Data entries
▼▼▼
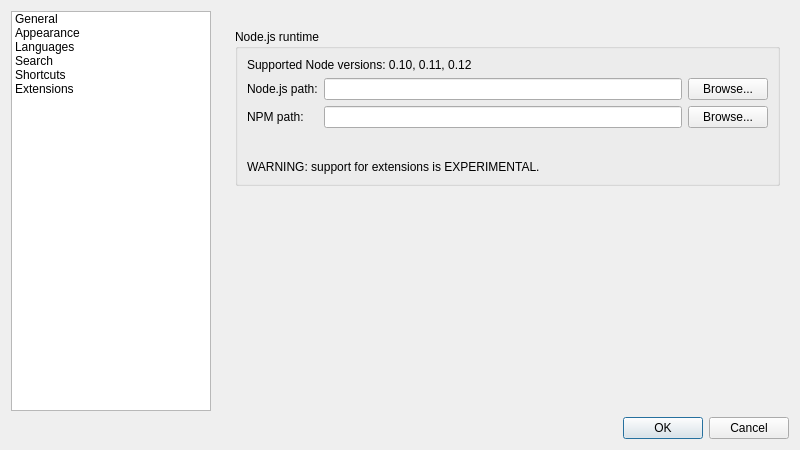
notepadqq/notepadqq, file src/ui/frmpreferences.ui: the form before one commit.
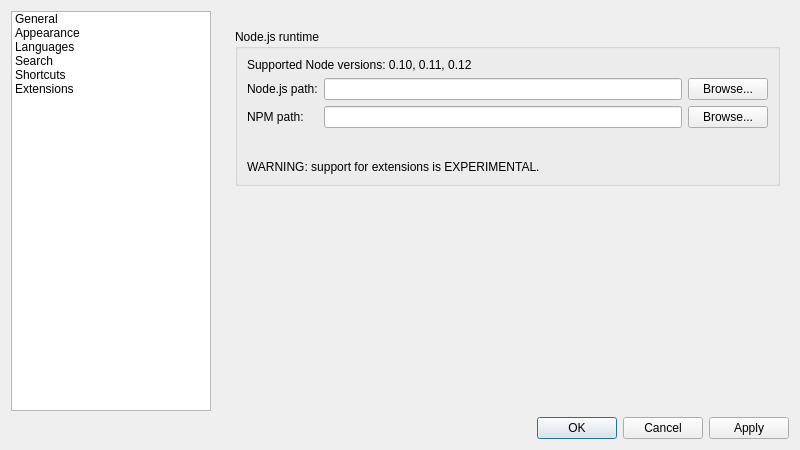
The form after the commit. The open tabs and pages were chosen to show the change. Icons and pictures are not drawn.

Commit message: Changes to preferences: Added Apply button, added 'Reset selected shortcut', pref menu now remembers its last tab.

What changed in the file:
```diff
--- a/src/ui/frmpreferences.ui
+++ b/src/ui/frmpreferences.ui
@@ -618,7 +618,10 @@
    <item>
     <widget class="QDialogButtonBox" name="buttonBox">
      <property name="standardButtons">
-      <set>QDialogButtonBox::Cancel|QDialogButtonBox::Ok</set>
+      <set>QDialogButtonBox::Apply|QDialogButtonBox::Cancel|QDialogButtonBox::Ok</set>
+     </property>
+     <property name="centerButtons">
+      <bool>false</bool>
      </property>
     </widget>
    </item>
```
Left out of the diff: 16 changed lines with no effect on the pictures. The commit also changes 3 other files.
▲▲▲
Those lines above that contain the string "pictures" should be returned.

- TASK ANSWER:
The form after the commit. The open tabs and pages were chosen to show the change. Icons and pictures are not drawn.
Left out of the diff: 16 changed lines with no effect on the pictures. The commit also changes 3 other files.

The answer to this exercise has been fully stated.